Not so with disruptive innovation. Disruptive innovation often focuses on the non-consumer market and it pushes against the conventional wisdom of most leaders, who are also good managers. For disruptive innovation often makes no sense to these leaders. Its essence is to go against the grain and to push actions into space where there is absolutely no evidence in their collective experience, education or strategy that there will be a success of any sort-much less success that could disrupt the state of their very industry. So, disruptive innovation has massive power-and Christensen cites many examples that all readers will be familiar with in looking back on various breakthroughs. Yet, when considering such things in advance, for most great leaders who are also great managers who are trained and compensated on not wasting time and money, on getting predictable and positive "incremental improvements and results" and whose organizations count on them to not lead them astray, jumping headlong into a disruptive innovation idea or "crossing the chasm" to another way of working or competing makes no sense at all.

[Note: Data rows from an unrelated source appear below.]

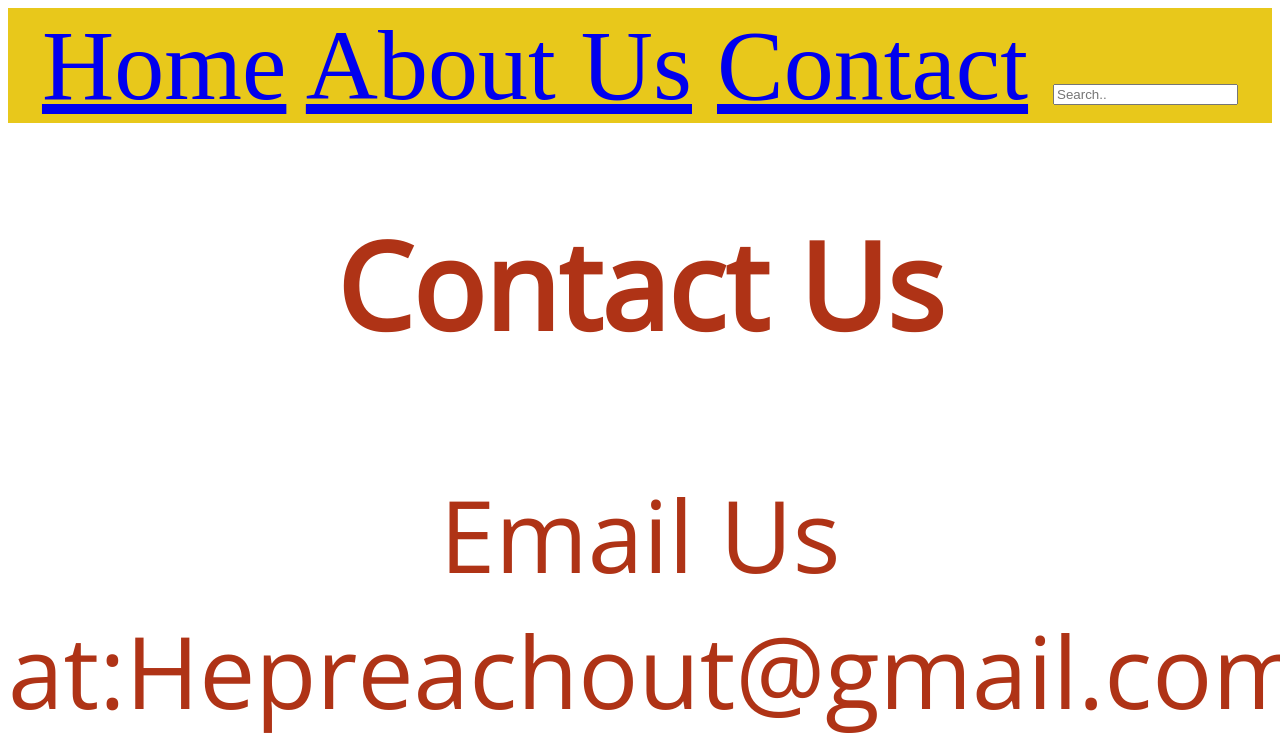
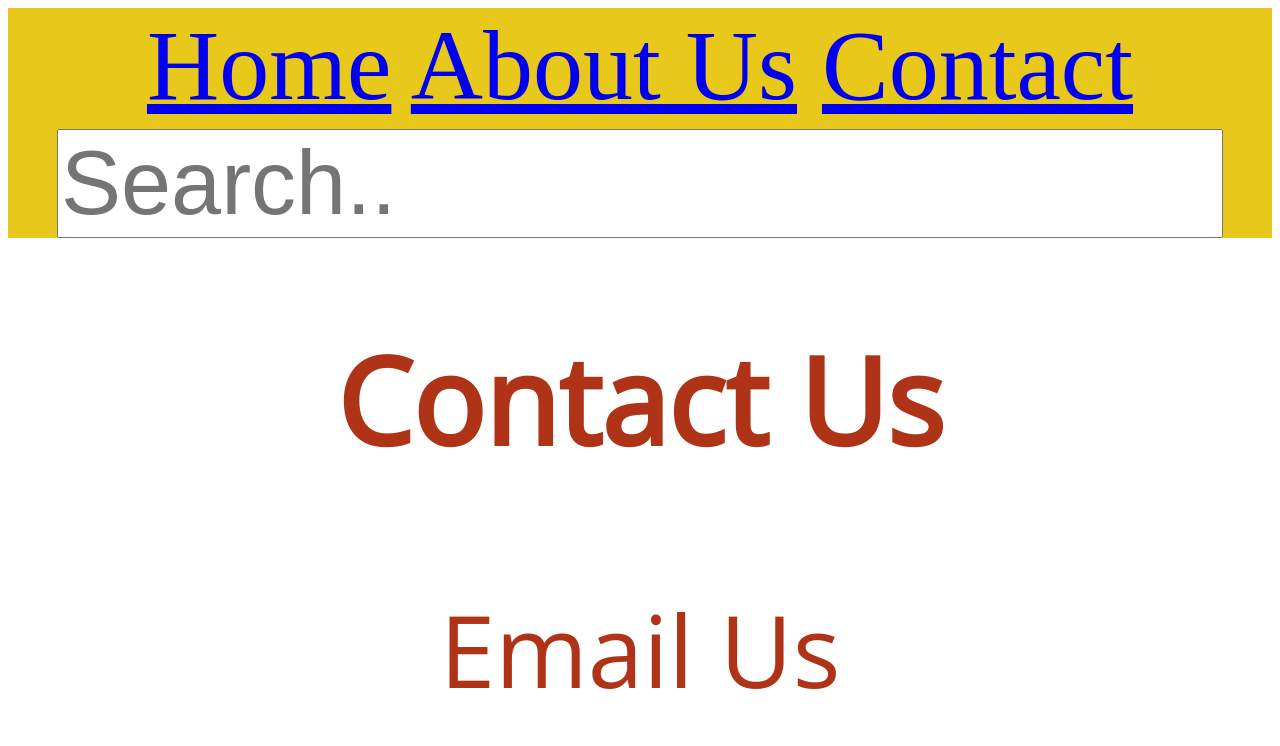
Before and after one commit to TarrinDewberry/hepreachout, a plain HTML site: page contact.html in a window 1280 px wide. Shown: the top 746 px of the page. Drawn offline with nearby package versions, Linux system fonts and the light colour scheme.

Commit message:
Update contactstyle.css

```diff
--- a/contactstyle.css
+++ b/contactstyle.css
@@ -17,3 +17,4 @@ font-size: 100px;
 background-color:rgb(232, 200, 27);
       overflow-x: hidden;
     padding-top:14px 16px;}
+input{font-size: 90px;}
```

Instead, when faced with a disruption or a disruptive idea or opportunity to leverage, good leaders who are also good managers will almost always shape it into a sustained innovation. They will reduce the boldness and try to keep aspects of it intact so that they can apply it to current organizational problems, societal woes and opportunities as breakthrough improvement in the context of what they can see, understand or believe their organizations cn execute well on.
I'll finish with a list of the key attributes or aspects of disruptive innovation. I stop short of calling them principles, however. My follow-on blogs, which will likely be interspersed over the next few weeks amongst those written by Thomas and Chip, will go into a little more detail about each of these-and especially offer some ideas for how each of these may be applied somehow to the objective of reducing demand or consumption of traditional healthcare products and services by improving population health.
Disruptive Innovation Attributes:
1. Disruptive innovations drive consumption from non-consumers
2. Disruptive innovations are rarely supported by good managers
3. Disruptive innovations are often very low cost, or free
4. Disruptive innovations are much simpler, not complex
5. Disruptive innovations are easier for non-consumers to access
6. Disruptive innovations often work better than more expensive ones
7. Disruptive innovations are dependent on "overshot markets"
8. Disruptive innovations often "erupt" during times of disruption in economies, technology, governmental policies or changes in human conditions